12:00 pm: Josh Buchin: "The Lord Has Given and the Lord Has Taken Away: Understanding suffering on Tisha B'Av"
Tisha B'Av Minchah at Netivot Shalom (Tuesday, July 16): We will gather at 7:30 pm in the CNS Library for Minchah and Torah Service. Unique to this Minchah Service is the practice of wearing Tallit and Teffilin (traditionally not worn on the morning of Tisha B'Av). Minchah marks the start of the shift in the somber mood of Tisha B'Av towards the joy of Tu B'Av (the 15th of Av, a day, according to the tradition, of festivity and love) and the seven weeks of consolation. (Note: Tisha B'Av fast ends at 9:05 pm on 7/16)
Tradition teaches us that those who remember the destruction of Jerusalem and feel the brokenness of the world will be part of their rebuilding.
May that be so, soon and in our days, Rabbi Creditor and CNS Rabbinic Intern Josh Buchin
I had a beautiful day today. I stood with my sister, a passionate rabbi serving the U.S. Navy as a chaplain, at the World War II Memorial in Washington D.C. We remembered our grandfather of blessed memory, who fought for America and shared hard-earned wisdom with his children and grandchildren.
I looked to my right and saw the Washington Monument. Looked to my left at the Lincoln Memorial. I read quotes engraved on massive stones. And I felt, to my core, one sad feeling: too much war.
Too. Much. War.

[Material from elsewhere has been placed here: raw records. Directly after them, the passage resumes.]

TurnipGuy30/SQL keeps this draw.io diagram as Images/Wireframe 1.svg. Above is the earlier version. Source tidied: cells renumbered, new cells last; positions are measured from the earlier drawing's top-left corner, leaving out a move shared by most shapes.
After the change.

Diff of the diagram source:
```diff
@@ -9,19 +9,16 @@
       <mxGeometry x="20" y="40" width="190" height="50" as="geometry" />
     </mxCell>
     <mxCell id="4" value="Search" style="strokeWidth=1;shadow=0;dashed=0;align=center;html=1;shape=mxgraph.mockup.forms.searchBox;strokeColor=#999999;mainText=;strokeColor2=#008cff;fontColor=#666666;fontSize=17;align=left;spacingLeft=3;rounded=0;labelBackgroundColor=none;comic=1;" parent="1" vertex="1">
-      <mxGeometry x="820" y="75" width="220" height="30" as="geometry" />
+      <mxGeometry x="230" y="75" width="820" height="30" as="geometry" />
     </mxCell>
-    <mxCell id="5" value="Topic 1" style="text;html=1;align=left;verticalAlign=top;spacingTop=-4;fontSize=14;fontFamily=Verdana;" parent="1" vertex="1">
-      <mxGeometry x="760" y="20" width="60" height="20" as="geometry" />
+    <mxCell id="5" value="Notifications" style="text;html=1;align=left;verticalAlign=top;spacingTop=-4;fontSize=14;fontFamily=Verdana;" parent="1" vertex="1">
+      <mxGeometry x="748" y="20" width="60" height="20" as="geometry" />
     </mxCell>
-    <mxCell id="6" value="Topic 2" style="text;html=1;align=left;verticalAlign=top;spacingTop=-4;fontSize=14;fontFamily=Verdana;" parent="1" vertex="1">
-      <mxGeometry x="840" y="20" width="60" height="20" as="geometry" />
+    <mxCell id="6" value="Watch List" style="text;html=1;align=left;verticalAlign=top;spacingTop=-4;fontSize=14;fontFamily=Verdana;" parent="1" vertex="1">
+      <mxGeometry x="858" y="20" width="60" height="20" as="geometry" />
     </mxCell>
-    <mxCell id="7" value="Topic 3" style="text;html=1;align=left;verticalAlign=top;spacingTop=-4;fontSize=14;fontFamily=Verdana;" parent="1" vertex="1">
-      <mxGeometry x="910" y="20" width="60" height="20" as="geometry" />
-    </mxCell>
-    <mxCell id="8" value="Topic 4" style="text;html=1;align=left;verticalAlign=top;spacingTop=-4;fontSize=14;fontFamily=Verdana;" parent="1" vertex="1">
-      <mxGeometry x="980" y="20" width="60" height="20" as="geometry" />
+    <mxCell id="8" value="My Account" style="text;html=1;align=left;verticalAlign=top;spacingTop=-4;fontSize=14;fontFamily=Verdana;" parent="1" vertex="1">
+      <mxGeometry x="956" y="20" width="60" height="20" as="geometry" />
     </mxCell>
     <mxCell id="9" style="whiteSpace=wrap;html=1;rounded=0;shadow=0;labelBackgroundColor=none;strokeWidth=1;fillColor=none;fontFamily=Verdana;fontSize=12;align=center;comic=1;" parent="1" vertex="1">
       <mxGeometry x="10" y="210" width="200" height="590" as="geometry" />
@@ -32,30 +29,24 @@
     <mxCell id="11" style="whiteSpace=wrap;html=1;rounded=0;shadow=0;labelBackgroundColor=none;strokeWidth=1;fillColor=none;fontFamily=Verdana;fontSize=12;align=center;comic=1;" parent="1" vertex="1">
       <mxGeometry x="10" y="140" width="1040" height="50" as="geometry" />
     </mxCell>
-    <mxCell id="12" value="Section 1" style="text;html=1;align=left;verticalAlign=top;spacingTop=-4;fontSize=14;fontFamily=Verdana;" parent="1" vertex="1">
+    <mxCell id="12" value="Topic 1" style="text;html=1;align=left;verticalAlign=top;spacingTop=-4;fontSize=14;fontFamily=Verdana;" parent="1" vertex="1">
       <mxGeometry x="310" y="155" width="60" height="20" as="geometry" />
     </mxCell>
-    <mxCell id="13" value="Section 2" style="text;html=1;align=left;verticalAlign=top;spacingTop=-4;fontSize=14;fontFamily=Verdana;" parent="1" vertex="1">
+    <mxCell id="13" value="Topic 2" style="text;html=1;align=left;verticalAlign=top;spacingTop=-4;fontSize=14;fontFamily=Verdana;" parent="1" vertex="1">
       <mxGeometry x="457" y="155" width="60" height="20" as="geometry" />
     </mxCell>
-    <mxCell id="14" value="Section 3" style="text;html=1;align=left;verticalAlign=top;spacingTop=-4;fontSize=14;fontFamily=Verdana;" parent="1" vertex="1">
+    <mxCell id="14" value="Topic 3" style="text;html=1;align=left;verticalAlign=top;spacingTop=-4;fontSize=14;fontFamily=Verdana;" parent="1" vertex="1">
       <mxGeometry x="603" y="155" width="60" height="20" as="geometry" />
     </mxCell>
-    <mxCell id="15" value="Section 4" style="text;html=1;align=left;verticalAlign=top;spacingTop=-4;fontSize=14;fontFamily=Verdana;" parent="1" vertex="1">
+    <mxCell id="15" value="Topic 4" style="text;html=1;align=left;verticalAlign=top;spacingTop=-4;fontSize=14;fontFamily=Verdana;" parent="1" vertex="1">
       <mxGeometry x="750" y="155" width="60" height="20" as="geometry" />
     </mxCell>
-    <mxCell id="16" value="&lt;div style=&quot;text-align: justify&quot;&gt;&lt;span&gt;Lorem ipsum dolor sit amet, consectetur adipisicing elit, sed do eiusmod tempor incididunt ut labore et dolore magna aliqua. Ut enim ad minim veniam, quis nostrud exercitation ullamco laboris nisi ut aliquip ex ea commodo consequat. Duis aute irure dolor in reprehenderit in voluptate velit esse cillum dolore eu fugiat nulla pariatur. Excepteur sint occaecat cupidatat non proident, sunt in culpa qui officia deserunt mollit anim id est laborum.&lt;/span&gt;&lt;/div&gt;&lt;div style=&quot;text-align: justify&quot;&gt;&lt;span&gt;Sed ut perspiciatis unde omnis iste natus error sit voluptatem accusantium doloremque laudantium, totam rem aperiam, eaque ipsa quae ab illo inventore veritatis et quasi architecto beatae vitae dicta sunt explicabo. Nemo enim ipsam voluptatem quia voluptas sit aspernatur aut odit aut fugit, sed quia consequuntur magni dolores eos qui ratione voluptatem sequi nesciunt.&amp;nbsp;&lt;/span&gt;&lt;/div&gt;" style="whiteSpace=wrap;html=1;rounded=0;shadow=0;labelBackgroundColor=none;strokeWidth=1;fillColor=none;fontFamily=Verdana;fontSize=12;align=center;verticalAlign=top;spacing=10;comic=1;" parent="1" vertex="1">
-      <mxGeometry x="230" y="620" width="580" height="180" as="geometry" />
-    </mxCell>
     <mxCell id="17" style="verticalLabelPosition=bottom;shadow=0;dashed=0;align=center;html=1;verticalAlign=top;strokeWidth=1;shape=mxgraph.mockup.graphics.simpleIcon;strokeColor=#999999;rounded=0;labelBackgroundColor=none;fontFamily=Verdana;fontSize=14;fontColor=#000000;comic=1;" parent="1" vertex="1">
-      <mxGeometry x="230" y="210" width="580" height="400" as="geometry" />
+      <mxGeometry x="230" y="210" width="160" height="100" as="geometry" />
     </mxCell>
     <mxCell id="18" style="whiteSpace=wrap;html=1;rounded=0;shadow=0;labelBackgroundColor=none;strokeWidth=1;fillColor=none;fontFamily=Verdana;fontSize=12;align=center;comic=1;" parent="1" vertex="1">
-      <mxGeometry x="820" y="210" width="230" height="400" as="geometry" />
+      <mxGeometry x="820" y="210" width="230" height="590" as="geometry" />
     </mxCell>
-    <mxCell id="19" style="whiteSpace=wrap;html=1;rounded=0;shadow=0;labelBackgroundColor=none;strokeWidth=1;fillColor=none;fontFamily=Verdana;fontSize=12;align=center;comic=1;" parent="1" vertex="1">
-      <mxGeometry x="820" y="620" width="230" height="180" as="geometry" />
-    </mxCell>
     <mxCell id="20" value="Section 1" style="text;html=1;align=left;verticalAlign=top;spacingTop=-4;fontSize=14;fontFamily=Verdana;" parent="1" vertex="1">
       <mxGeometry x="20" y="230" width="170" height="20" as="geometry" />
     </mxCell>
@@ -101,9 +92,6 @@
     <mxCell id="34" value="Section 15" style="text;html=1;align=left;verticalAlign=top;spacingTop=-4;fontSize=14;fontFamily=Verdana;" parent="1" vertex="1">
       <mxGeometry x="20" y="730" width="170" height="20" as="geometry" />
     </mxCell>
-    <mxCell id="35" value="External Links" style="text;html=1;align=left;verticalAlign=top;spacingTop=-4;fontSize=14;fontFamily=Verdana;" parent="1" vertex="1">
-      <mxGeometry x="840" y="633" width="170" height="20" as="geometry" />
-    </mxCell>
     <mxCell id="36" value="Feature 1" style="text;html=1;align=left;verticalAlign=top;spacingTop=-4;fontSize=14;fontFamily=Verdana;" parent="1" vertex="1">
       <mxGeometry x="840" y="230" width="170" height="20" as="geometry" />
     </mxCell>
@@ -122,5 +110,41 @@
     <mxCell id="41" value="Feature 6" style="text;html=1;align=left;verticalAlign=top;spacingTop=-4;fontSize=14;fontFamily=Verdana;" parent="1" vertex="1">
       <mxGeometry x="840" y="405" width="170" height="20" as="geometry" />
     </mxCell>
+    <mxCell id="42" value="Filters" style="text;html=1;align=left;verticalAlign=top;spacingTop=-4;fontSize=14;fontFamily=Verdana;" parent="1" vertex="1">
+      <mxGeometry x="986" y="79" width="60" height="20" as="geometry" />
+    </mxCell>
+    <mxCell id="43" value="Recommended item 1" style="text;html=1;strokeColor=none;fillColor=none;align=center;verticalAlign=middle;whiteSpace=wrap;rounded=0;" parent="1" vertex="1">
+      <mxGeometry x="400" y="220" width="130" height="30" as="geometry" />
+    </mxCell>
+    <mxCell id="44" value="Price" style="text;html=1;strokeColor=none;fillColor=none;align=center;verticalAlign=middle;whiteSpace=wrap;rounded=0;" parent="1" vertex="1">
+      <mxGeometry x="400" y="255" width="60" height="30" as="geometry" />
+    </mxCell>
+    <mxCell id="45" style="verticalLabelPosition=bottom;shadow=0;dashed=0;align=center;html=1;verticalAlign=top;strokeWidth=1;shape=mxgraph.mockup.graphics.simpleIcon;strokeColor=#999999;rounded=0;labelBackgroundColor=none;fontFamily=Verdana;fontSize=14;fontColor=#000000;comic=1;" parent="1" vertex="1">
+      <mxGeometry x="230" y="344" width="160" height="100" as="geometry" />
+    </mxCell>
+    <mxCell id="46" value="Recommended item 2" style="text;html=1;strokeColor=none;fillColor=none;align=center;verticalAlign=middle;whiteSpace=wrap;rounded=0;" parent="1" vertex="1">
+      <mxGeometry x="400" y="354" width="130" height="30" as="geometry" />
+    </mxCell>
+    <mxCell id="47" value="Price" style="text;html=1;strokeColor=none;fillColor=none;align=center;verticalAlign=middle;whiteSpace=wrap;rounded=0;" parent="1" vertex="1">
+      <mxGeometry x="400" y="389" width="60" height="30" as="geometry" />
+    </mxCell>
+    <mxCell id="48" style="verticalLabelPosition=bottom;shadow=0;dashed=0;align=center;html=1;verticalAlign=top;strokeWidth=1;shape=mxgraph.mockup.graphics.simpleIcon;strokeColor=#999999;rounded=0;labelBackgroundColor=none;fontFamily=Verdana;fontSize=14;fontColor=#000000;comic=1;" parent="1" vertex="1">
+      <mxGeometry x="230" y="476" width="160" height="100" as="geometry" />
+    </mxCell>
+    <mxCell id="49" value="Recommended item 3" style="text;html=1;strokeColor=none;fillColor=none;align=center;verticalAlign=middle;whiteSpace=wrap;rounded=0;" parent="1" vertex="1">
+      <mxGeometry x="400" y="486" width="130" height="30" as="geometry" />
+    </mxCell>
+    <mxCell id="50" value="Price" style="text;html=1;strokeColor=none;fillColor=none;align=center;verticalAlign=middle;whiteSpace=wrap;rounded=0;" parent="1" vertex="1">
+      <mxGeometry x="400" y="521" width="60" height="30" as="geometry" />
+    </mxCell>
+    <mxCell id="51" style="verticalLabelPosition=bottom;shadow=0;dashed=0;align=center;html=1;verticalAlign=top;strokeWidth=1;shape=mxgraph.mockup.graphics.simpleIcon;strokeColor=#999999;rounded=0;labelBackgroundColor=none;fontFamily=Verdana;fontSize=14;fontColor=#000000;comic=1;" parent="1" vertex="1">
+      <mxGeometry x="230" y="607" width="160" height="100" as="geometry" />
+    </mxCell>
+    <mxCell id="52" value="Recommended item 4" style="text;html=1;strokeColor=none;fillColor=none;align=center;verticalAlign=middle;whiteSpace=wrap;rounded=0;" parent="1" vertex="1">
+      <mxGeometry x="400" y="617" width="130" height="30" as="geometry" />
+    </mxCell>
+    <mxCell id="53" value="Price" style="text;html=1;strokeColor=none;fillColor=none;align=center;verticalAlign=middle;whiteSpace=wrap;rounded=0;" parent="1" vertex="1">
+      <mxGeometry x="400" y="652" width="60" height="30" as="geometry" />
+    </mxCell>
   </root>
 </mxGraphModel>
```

The quotes and certain retellings of history would have me believe that we fought for pure purposes: we fought for religious freedom, we fought to end slavery, we fought for freedom for all humanity, we fought to end tyranny. But it's also true that we fought (and fight) for economic interests. It&…